Back on the sunny side
The Sunnyboys reunite for three shows – two of them on the Coast – against incredible odds, writes Kathy McCabe
LIKE staring too long at the retina-frying yellow which was their trademark, looking too long at the Sunnyboys seemed destined to turn them to dust. For those whose youth was soundtracked by the songs which made them burn so brightly on our airwaves 30 years ago – Happy Man, Alone With You, Show Me Some Discipline, You Need A Friend, Love In A Box – would feel the same goosebumps now.
That feeling of goodwill is only heightened in 2013 by the fact that Sunnyboys have managed to reunite against unimaginable odds.
After four heady years in the early 1980s when they signed with Michael Gudinski’s Mushroom records only six months after their first gig, the Gold Coastreared Sunnyboys disintegrated.
The post-punk power pop band who had found success among their mainstream peers including Midnight Oil, INXS, Mental As Anything and The Models, faded out too soon.
Subsequent releases enjoyed less success after their stellar debut and the deteriorating health of frontman Jeremy Oxley ruled out a commitment to a fulltime touring and recording band.
It was later revealed that Oxley was suffering schizophrenia and while he reignited the band name at various times in the intervening years, it wasn’t until last year that a semi-regular Sunnyboys featuring its original members seemed at all viable.
His brother, Peter, recalls the catalyst for their most unexpected reunion. Their mates from those early days, The Hoodoo Gurus, decided to stage a mini inner-city festival called Dig It Up! which celebrated its second anniversary last month, and contacted Peter suggesting he and his brother may want to do an acoustic set under a pseudonym. No pressure. Just if you want to.
For years, industry promoters and agents had chased the band but they just couldn’t do it. There were no guarantees when it came to Jeremy’s health.
‘‘Initially, it was maybe an acoustic set for me and Jeremy to play. I put it to him and Jeremy said ‘No. Let’s play electric’ I asked him if he meant everybody, the band. He made the decision to say he felt confident enough to want to play,’’ Peter says.
So, original members Richard Burgman and Bill Bilson, from Kingscliff, were summoned and under the pseudonym Kids In Dust, Sunnyboys performed at Sydney’s Enmore Theatre at the festival and a legend was reborn. You could feel the goodwill then and it has been evident at the handful of gigs since.
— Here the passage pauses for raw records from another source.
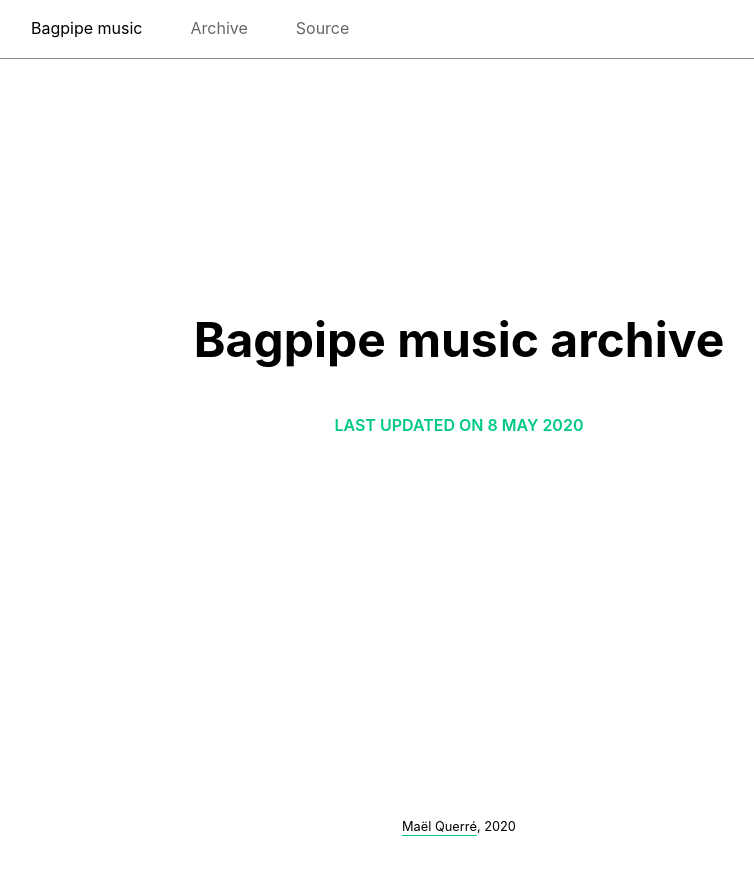
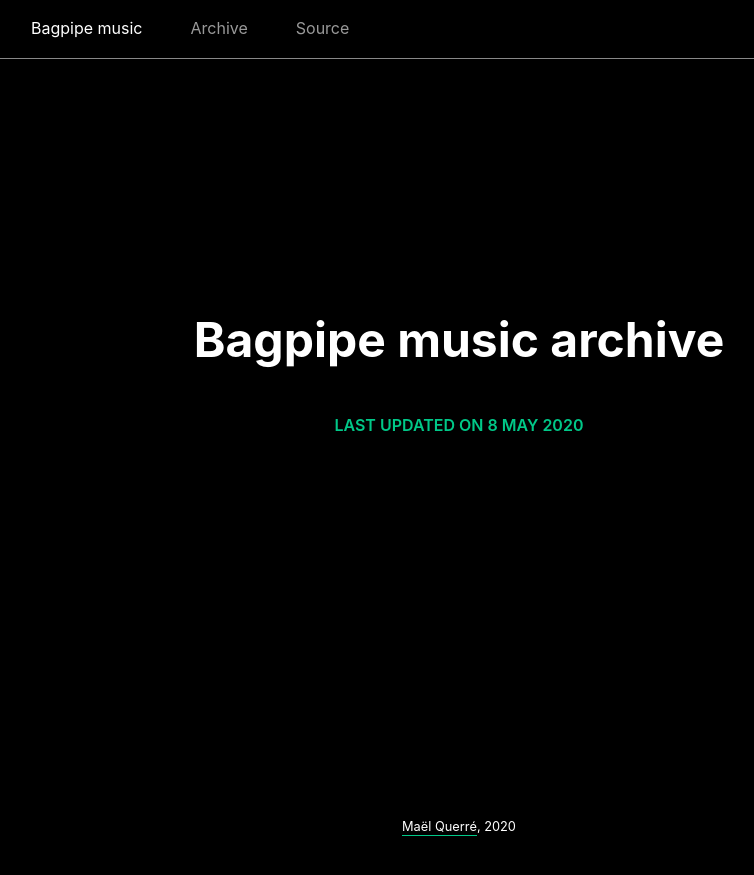
Before and after one commit to Glascode/BagpipeMusic, a Jekyll site: the page built from docs/index.html, in a window 1280 px wide. Shown: the top 875 px of the page, without its empty margins (181-935 px from the left). Built offline with Jekyll 4.4.1, drawn with Linux system fonts in a browser that asks for light colours; some web fonts are replaced.

Commit message:
Update colors

```diff
--- a/docs/css/main.css
+++ b/docs/css/main.css
@@ -12,9 +12,9 @@
 }
 
 :root {
-    --background-color-1: #fff;
-    --background-color-2: #fff;
-    --color-1: #000;
+    --background-color-1: #000;
+    --background-color-2: #333;
+    --color-1: #fff;
     --accent-color: #00c888;
 }
 
```
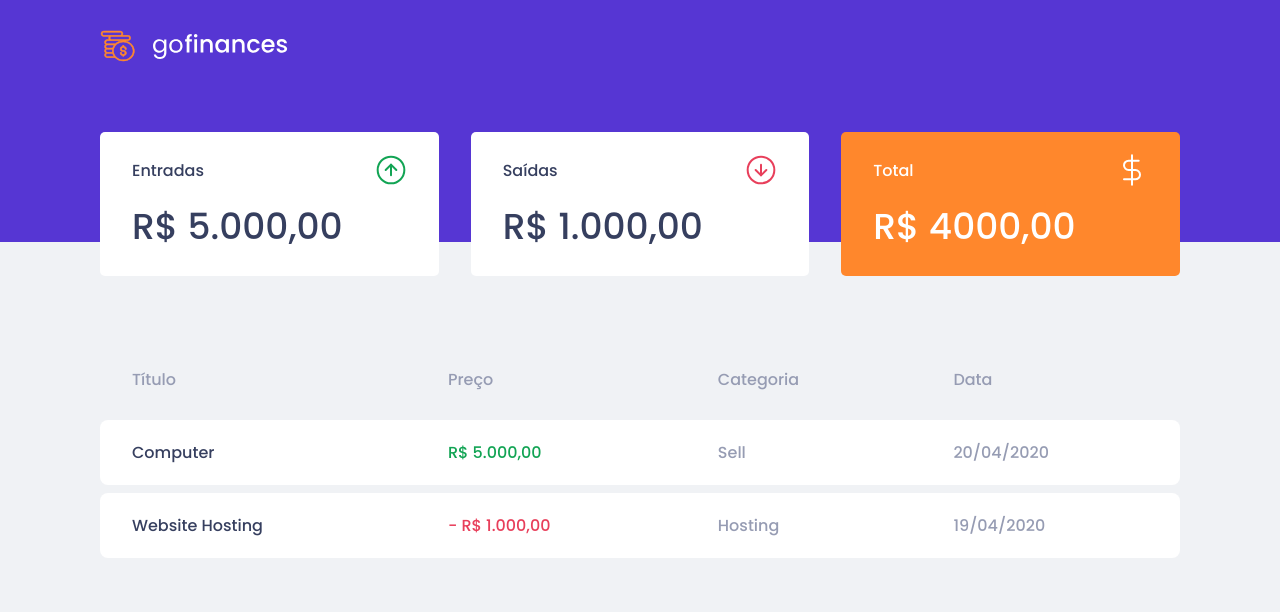
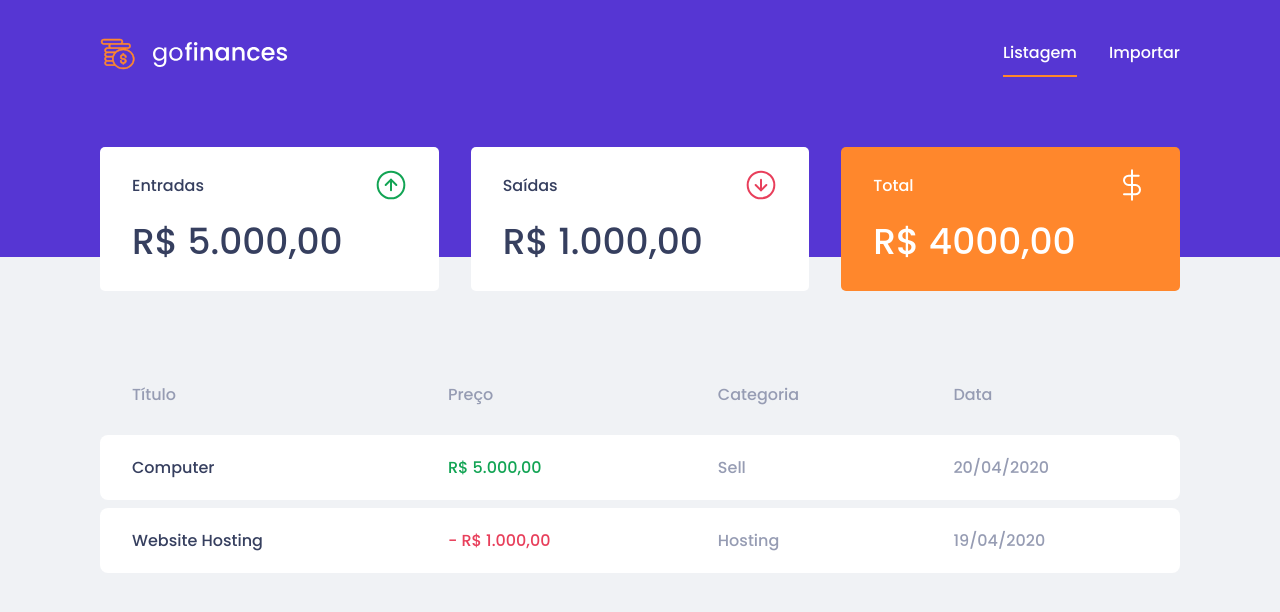
Before and after one commit to adaolima/reactjs-fundamentals-challenge-gostack, a React (Create React App) app: page / in a window 1280 px wide. Shown: the top 612 px of the page. Built offline with nearby package versions, Linux system fonts and the light colour scheme.

Commit message:
Added  Links and active class

```diff
--- a/src/components/Header/index.tsx
+++ b/src/components/Header/index.tsx
@@ -1,6 +1,6 @@
 import React from 'react';
 
-import { Link } from 'react-router-dom';
+import { Link, useLocation } from 'react-router-dom';
 
 import { Container } from './styles';
 
@@ -10,17 +10,26 @@ interface HeaderProps {
   size?: 'small' | 'large';
 }
 
-const Header: React.FC<HeaderProps> = ({ size = 'large' }: HeaderProps) => (
+const Header: React.FC<HeaderProps> = ({ size = 'large' }: HeaderProps) => {
+  const { pathname } = useLocation();
+  return (
     <Container size={size}>
       <header>
         <img src={Logo} alt="GoFinances" />
         <nav>
-        {
-          // Todo
-        }
+          <Link to="/" className={`${pathname === '/' && 'active'}`}>
+            Listagem
+          </Link>
+          <Link
+            to="/import"
+            className={`${pathname === '/import' && 'active'}`}
+          >
+            Importar
+          </Link>
         </nav>
       </header>
     </Container>
   );
+};
 
 export default Header;
--- a/src/components/Header/styles.ts
+++ b/src/components/Header/styles.ts
@@ -17,11 +17,14 @@ export const Container = styled.div<ContainerProps>`
     justify-content: space-between;
 
     nav {
+      display: flex;
       a {
         color: #fff;
         text-decoration: none;
         font-size: 16px;
         transition: opacity 0.2s;
+        line-height: 45px;
+        display: block;
 
         & + a {
           margin-left: 32px;
@@ -30,6 +33,9 @@ export const Container = styled.div<ContainerProps>`
         &:hover {
           opacity: 0.6;
         }
+        &.active {
+          border-bottom: solid 2px #ff872c;
+        }
       }
     }
   }
```
Lines whose indentation alone changed are shown as unchanged.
While people are aware of Jeremy’s condition, it doesn’t matter when he is onstage and in full frontman mode, performing the songs the audience love.
‘‘I think we feel very lucky and privileged to be able to play. We never thought we would be able to again because of Jeremy’s illness and him not being in a good place and having enough confidence to actually perform in front of people,’’ Peter says.
More one-offs were added. At the same time, a documentary was being made about Jeremy’s life dealing with his illness and his now-wife Mary and her influence on his health. The planets aligned for the film, which was two years in the making, and yet another gig – to be staged at the Sydney Opera House for the annual Vivid Festival. Peter admits that every time he is approached to book a show he wonders if the pressure will be too much for his brother.
The band will warm up for the film launch and Opera House show with two highly anticipated, exclusive home-town gigs at the Coolangatta Hotel this month.
‘‘It’s very scary; we just want to be good. And we will be. We will have a good time,’’ Peter says.
‘‘For the people who see the documentary (at the Sydney premiere) and then see Jeremy walk on stage and perform, they will have some insight into his pain and what he has to deal with.’’
The Sunnyboys, Not OK and Redglo play the Coolangatta Hotel on May 24-25. Tickets are $45 + booking fee.
Above: The Sunnyboys (from left): Peter Oxley, Richard Burgman, Bill Bilson and Jeremy Oxley. Below: The band in 1982 (from left): Burgman, Bilson and Peter and Jeremy.